WHAT TO DO: Which lines below hold the word "dans"? Copy all of them.

DATASET:
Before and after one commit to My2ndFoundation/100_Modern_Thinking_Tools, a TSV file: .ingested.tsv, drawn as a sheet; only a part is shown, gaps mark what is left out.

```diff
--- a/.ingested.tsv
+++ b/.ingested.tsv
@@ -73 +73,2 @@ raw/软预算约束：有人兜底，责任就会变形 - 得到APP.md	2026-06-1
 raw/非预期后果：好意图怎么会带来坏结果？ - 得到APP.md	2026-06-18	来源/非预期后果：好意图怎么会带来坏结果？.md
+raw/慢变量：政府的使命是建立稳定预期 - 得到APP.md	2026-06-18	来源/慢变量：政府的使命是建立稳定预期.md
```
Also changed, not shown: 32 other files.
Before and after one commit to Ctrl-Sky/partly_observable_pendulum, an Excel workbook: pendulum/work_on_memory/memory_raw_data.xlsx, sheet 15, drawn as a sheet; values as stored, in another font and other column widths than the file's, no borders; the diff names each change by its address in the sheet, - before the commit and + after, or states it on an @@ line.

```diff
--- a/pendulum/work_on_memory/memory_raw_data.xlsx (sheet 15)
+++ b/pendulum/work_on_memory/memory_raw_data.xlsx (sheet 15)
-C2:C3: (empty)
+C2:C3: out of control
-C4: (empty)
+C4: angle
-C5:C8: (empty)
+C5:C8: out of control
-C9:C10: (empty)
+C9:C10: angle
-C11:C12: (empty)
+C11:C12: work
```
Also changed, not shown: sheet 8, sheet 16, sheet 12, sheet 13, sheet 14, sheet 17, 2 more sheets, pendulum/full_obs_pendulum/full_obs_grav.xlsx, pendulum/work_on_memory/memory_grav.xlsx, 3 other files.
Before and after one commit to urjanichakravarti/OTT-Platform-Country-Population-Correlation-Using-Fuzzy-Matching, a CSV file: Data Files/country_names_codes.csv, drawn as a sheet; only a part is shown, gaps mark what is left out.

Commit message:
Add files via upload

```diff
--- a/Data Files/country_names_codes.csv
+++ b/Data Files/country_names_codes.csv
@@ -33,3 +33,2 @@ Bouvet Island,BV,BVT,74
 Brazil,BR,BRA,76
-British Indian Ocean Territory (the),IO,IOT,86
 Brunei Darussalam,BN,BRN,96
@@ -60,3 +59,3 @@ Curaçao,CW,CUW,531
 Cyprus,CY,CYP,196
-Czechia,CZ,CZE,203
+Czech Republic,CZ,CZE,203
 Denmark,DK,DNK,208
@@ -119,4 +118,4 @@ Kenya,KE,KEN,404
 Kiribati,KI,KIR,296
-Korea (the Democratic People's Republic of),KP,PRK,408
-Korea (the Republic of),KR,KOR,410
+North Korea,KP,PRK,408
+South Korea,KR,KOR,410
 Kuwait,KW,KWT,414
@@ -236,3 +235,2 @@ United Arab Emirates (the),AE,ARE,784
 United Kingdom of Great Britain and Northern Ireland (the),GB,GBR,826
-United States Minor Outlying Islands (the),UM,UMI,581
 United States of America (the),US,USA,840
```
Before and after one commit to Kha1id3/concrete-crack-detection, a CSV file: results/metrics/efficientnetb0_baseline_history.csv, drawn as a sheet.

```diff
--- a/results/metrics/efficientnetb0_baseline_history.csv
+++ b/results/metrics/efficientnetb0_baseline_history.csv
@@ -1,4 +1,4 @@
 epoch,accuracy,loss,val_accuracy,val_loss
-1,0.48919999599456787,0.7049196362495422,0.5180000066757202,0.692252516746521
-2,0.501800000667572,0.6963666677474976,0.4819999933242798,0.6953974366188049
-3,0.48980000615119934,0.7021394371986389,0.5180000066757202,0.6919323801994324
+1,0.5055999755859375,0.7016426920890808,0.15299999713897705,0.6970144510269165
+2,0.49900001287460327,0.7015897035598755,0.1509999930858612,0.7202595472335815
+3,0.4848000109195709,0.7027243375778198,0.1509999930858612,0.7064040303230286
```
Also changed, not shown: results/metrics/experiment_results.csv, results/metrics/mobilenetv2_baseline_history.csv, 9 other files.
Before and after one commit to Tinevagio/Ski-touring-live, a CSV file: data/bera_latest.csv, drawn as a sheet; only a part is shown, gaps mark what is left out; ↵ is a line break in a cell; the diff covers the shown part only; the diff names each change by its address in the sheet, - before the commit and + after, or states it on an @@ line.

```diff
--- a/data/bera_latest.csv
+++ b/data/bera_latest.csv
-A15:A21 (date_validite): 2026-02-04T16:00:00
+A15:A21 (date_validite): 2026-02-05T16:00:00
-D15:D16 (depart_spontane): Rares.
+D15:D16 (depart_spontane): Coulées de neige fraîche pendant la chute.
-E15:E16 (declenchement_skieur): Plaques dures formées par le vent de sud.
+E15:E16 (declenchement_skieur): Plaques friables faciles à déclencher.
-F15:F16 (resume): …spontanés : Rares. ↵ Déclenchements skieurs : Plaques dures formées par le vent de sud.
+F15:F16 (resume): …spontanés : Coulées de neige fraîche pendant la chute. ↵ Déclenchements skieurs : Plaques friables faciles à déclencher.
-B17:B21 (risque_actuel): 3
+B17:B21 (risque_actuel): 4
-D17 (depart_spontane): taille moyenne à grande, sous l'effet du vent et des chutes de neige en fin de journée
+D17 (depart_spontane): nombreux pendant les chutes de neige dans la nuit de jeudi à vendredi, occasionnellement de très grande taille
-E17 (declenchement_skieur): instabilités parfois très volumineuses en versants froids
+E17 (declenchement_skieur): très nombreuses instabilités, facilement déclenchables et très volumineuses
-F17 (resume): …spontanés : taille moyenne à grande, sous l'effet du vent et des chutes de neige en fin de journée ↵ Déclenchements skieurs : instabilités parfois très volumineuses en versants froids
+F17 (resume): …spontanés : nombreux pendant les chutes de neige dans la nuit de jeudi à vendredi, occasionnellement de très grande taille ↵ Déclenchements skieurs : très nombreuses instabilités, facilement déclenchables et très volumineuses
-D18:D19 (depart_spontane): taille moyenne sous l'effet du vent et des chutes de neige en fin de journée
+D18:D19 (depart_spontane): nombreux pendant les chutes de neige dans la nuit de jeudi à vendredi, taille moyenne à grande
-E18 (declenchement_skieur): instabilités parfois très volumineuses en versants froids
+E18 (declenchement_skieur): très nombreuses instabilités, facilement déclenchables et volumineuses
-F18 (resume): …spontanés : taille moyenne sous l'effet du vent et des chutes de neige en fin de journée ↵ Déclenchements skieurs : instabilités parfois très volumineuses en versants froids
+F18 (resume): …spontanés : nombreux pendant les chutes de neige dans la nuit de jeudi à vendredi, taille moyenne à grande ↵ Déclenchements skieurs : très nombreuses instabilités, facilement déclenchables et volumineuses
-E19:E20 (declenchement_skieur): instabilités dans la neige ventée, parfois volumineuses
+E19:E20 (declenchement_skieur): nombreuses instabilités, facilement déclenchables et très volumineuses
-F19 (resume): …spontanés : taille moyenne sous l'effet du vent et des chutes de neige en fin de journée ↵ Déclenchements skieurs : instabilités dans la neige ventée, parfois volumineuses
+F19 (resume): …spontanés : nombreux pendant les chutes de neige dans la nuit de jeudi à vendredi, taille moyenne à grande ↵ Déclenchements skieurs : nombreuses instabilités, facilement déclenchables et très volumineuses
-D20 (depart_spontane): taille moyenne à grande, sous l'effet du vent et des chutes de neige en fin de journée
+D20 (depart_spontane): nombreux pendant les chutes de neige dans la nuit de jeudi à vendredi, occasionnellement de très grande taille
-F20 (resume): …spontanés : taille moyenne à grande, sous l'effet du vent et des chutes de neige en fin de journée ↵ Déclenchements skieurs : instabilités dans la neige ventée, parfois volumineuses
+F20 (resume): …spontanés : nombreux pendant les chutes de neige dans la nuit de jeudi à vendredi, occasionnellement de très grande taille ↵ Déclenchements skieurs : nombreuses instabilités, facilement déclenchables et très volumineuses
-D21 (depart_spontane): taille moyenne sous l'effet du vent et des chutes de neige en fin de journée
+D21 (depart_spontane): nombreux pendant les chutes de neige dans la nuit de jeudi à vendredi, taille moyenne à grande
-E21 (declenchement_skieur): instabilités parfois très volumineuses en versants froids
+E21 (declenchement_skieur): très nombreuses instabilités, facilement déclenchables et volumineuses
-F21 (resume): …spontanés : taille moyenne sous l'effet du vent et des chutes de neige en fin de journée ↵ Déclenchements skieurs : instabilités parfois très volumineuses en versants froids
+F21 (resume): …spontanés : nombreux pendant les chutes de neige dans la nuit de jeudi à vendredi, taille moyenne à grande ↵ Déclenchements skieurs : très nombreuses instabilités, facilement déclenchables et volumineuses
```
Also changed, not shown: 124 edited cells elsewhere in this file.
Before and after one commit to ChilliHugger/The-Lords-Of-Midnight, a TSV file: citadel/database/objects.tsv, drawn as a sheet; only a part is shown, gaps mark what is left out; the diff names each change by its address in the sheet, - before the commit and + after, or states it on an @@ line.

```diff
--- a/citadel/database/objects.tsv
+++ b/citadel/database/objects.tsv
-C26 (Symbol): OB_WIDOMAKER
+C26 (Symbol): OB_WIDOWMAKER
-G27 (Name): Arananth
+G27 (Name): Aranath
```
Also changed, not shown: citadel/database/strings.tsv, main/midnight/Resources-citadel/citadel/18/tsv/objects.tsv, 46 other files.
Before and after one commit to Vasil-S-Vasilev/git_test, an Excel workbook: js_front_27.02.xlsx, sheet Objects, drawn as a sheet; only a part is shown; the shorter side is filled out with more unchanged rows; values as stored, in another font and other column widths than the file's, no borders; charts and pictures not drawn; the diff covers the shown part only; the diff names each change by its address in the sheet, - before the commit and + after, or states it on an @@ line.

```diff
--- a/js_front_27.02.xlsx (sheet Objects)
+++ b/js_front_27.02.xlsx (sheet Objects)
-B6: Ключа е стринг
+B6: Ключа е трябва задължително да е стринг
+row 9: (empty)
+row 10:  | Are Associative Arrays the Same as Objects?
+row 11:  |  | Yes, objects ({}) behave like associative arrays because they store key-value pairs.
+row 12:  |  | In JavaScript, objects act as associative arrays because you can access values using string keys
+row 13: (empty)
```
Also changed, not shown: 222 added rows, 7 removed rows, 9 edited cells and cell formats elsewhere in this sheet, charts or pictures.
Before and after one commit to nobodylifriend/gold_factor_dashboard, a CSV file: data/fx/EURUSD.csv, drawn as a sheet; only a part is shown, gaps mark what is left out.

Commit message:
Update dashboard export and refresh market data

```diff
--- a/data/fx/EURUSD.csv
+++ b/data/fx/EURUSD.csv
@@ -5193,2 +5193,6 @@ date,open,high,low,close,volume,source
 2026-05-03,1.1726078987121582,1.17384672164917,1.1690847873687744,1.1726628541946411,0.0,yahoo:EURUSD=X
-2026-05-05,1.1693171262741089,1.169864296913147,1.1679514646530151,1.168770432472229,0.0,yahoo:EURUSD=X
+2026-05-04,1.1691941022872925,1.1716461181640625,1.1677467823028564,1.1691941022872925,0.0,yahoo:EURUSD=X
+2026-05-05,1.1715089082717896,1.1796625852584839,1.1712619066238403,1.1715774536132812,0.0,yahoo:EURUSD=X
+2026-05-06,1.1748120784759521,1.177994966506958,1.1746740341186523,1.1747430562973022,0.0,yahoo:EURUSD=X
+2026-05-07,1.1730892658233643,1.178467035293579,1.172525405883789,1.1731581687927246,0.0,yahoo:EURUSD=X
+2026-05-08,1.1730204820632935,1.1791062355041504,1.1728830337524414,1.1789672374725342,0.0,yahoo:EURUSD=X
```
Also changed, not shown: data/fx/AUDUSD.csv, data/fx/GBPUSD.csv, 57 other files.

RESPONSE:
+D17 (depart_spontane): nombreux pendant les chutes de neige dans la nuit de jeudi à vendredi, occasionnellement de très grande taille
+F17 (resume): …spontanés : nombreux pendant les chutes de neige dans la nuit de jeudi à vendredi, occasionnellement de très grande taille ↵ Déclenchements skieurs : très nombreuses instabilités, facilement déclenchables et très volumineuses
+D18:D19 (depart_spontane): nombreux pendant les chutes de neige dans la nuit de jeudi à vendredi, taille moyenne à grande
+F18 (resume): …spontanés : nombreux pendant les chutes de neige dans la nuit de jeudi à vendredi, taille moyenne à grande ↵ Déclenchements skieurs : très nombreuses instabilités, facilement déclenchables et volumineuses
-E19:E20 (declenchement_skieur): instabilités dans la neige ventée, parfois volumineuses
-F19 (resume): …spontanés : taille moyenne sous l'effet du vent et des chutes de neige en fin de journée ↵ Déclenchements skieurs : instabilités dans la neige ventée, parfois volumineuses
+F19 (resume): …spontanés : nombreux pendant les chutes de neige dans la nuit de jeudi à vendredi, taille moyenne à grande ↵ Déclenchements skieurs : nombreuses instabilités, facilement déclenchables et très volumineuses
+D20 (depart_spontane): nombreux pendant les chutes de neige dans la nuit de jeudi à vendredi, occasionnellement de très grande taille
-F20 (resume): …spontanés : taille moyenne à grande, sous l'effet du vent et des chutes de neige en fin de journée ↵ Déclenchements skieurs : instabilités dans la neige ventée, parfois volumineuses
+F20 (resume): …spontanés : nombreux pendant les chutes de neige dans la nuit de jeudi à vendredi, occasionnellement de très grande taille ↵ Déclenchements skieurs : nombreuses instabilités, facilement déclenchables et très volumineuses
+D21 (depart_spontane): nombreux pendant les chutes de neige dans la nuit de jeudi à vendredi, taille moyenne à grande
+F21 (resume): …spontanés : nombreux pendant les chutes de neige dans la nuit de jeudi à vendredi, taille moyenne à grande ↵ Déclenchements skieurs : très nombreuses instabilités, facilement déclenchables et volumineuses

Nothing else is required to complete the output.